_Task brief_
Scan the material for "staging". Copy every line it appears in.
Data excerpts START
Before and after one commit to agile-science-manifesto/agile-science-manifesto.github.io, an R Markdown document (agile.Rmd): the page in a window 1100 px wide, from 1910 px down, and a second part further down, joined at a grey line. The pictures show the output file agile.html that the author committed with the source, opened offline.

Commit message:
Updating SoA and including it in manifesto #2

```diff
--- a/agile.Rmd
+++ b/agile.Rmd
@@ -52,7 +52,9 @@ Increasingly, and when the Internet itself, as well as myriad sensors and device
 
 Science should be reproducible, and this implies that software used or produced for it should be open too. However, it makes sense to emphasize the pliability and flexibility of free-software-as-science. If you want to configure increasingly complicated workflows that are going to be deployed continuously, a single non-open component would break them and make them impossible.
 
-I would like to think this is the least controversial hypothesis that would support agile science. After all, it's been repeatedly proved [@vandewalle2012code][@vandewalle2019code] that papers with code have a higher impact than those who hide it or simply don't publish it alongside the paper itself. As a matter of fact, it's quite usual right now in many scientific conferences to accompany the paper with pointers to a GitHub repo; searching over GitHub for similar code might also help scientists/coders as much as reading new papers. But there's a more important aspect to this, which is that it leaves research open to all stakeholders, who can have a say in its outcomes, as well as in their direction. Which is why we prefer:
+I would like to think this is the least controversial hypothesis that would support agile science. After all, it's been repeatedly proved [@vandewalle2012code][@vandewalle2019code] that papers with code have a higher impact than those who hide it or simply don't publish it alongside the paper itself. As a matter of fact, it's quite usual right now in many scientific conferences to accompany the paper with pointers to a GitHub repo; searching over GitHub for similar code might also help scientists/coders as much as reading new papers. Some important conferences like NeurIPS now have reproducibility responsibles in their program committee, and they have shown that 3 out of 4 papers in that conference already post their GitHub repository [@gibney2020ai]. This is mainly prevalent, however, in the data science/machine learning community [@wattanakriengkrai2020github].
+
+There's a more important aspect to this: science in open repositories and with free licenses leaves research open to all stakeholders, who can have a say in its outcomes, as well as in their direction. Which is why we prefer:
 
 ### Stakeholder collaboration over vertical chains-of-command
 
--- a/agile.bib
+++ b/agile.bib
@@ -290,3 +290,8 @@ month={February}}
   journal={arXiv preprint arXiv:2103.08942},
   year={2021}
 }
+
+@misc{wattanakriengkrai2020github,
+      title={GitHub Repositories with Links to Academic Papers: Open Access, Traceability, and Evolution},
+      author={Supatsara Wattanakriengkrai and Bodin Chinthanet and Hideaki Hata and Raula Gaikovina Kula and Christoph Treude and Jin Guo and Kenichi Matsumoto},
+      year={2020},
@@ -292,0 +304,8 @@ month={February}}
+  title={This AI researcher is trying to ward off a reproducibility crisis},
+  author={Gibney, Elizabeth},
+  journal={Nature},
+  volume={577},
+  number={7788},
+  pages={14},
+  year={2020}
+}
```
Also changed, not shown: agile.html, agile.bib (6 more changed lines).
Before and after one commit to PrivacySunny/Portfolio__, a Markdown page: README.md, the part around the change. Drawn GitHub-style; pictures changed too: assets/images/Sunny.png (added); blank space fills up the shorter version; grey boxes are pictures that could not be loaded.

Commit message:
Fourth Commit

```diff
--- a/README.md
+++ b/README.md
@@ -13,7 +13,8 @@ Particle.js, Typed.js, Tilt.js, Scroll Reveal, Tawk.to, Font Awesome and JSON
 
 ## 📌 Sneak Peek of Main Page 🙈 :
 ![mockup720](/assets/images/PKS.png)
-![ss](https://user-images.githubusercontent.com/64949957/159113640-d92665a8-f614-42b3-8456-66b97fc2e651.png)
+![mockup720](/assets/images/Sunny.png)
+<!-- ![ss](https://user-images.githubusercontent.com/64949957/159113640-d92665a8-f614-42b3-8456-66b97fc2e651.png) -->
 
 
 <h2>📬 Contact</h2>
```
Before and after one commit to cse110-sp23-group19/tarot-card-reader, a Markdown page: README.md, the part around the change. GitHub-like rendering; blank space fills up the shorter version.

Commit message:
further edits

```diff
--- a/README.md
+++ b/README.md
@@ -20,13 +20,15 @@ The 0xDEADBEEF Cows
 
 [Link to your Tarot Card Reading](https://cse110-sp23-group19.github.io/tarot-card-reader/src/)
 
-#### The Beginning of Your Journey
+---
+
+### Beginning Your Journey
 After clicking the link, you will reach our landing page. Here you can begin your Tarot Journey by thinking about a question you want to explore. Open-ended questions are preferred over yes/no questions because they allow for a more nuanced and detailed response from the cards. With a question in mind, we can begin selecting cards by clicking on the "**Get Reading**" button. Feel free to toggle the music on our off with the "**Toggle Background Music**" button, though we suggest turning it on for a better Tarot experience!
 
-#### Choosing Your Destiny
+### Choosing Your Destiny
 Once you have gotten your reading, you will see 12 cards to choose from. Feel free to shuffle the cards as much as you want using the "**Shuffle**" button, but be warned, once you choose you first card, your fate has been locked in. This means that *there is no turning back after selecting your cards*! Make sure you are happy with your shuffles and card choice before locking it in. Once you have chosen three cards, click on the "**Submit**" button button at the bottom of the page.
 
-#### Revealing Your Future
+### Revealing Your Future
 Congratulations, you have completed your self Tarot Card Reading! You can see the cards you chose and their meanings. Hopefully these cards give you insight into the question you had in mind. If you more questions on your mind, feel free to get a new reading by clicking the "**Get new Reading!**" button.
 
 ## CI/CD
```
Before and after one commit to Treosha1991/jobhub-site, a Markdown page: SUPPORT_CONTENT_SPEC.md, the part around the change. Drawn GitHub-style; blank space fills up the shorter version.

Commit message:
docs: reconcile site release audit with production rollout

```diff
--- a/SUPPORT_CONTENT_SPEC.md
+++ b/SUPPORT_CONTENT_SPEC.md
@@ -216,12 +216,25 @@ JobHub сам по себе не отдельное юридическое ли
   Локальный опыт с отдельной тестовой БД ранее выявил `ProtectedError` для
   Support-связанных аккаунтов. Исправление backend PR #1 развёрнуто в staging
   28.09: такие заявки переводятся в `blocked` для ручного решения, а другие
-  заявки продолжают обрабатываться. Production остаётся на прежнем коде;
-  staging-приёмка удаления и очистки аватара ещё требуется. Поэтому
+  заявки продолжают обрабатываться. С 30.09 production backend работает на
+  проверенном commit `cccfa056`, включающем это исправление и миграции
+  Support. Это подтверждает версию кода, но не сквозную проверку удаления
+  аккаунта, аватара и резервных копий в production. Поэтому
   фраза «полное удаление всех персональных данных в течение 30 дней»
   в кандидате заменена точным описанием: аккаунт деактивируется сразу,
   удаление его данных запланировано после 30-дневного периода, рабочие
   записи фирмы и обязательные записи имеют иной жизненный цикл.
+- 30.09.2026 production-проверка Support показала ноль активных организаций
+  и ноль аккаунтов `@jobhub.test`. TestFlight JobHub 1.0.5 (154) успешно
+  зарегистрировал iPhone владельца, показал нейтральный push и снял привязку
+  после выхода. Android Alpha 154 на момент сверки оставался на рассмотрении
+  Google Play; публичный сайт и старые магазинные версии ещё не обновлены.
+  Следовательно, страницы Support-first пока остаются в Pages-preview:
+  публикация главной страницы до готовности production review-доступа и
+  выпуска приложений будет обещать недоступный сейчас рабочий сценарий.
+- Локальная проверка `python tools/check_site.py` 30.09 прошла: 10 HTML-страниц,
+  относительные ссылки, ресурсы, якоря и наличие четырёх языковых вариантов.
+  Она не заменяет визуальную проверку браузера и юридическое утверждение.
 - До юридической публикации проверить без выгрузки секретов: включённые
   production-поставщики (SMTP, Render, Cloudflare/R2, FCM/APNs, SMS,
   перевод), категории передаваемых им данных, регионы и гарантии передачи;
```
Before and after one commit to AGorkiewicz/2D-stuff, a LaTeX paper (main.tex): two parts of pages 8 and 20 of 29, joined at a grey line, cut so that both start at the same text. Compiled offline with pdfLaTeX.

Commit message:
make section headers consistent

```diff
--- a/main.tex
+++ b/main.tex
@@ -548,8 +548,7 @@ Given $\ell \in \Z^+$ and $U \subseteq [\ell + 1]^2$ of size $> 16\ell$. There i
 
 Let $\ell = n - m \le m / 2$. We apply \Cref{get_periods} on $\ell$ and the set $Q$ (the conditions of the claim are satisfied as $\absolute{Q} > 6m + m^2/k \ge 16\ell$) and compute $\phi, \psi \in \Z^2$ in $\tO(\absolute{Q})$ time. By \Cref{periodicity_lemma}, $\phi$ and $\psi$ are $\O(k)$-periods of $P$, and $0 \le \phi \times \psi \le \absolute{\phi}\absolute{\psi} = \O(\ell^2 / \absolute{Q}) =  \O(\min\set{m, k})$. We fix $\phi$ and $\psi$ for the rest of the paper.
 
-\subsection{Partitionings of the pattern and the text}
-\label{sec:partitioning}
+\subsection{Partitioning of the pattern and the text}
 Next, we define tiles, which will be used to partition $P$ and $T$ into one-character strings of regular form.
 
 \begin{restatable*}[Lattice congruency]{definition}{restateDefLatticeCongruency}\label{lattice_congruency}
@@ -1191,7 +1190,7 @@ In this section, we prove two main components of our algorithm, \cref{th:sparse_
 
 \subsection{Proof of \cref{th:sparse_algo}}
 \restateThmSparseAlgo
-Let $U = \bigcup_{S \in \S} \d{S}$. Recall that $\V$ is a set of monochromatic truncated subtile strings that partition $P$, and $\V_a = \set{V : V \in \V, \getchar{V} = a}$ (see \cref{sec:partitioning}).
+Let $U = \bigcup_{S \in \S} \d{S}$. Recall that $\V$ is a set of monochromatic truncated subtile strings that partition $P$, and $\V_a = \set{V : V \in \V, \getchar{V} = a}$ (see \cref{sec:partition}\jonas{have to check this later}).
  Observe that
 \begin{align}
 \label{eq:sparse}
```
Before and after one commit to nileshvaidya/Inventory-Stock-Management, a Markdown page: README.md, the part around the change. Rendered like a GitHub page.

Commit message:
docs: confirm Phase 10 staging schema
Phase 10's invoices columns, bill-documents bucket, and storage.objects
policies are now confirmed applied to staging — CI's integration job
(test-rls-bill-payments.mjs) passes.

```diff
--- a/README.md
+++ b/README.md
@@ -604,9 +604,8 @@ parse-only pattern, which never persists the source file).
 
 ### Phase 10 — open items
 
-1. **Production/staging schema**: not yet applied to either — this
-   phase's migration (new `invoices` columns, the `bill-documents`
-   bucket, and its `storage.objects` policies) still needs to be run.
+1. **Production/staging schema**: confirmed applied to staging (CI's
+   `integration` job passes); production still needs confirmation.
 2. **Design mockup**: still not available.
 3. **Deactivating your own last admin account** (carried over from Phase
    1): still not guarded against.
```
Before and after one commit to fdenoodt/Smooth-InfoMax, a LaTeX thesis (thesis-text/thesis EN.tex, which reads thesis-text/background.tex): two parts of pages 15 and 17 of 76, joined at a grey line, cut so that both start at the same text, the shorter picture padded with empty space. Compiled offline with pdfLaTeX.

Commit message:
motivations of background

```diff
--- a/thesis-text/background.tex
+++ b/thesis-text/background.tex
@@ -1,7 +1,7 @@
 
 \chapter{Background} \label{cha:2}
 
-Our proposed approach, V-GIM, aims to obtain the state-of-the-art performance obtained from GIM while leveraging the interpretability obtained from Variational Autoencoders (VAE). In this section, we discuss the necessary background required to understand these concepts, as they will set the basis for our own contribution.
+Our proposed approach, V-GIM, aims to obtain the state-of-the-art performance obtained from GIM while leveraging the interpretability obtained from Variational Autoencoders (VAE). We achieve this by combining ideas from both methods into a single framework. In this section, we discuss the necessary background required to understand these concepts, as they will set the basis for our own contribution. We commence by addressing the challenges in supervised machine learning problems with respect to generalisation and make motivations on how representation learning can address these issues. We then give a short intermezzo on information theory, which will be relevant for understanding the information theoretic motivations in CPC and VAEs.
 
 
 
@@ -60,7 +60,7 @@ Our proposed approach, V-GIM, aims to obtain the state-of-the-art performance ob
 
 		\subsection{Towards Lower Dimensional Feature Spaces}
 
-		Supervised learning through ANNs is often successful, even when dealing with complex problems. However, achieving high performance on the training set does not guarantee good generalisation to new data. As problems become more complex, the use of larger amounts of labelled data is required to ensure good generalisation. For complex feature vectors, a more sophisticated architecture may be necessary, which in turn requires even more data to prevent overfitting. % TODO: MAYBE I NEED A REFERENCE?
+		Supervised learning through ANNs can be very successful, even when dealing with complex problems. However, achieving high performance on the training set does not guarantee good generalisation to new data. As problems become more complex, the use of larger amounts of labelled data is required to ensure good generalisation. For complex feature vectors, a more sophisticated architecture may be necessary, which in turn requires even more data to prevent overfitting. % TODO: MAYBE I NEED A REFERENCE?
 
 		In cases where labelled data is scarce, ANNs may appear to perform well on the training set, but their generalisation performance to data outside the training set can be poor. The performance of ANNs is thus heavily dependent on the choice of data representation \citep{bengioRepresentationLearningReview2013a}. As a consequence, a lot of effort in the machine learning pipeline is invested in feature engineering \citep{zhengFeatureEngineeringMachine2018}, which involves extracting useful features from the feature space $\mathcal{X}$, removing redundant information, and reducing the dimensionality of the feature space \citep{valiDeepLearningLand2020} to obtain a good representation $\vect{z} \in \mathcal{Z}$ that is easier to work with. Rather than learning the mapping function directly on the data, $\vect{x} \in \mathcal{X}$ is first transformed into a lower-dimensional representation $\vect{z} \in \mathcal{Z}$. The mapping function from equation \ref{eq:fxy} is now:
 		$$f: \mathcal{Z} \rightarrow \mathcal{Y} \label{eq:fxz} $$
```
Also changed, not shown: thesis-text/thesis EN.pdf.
Data excerpts END
_Solution for this exercise_
   Support-связанных аккаунтов. Исправление backend PR #1 развёрнуто в staging
-  staging-приёмка удаления и очистки аватара ещё требуется. Поэтому
docs: confirm Phase 10 staging schema
policies are now confirmed applied to staging — CI's integration job
-1. **Production/staging schema**: not yet applied to either — this
+1. **Production/staging schema**: confirmed applied to staging (CI's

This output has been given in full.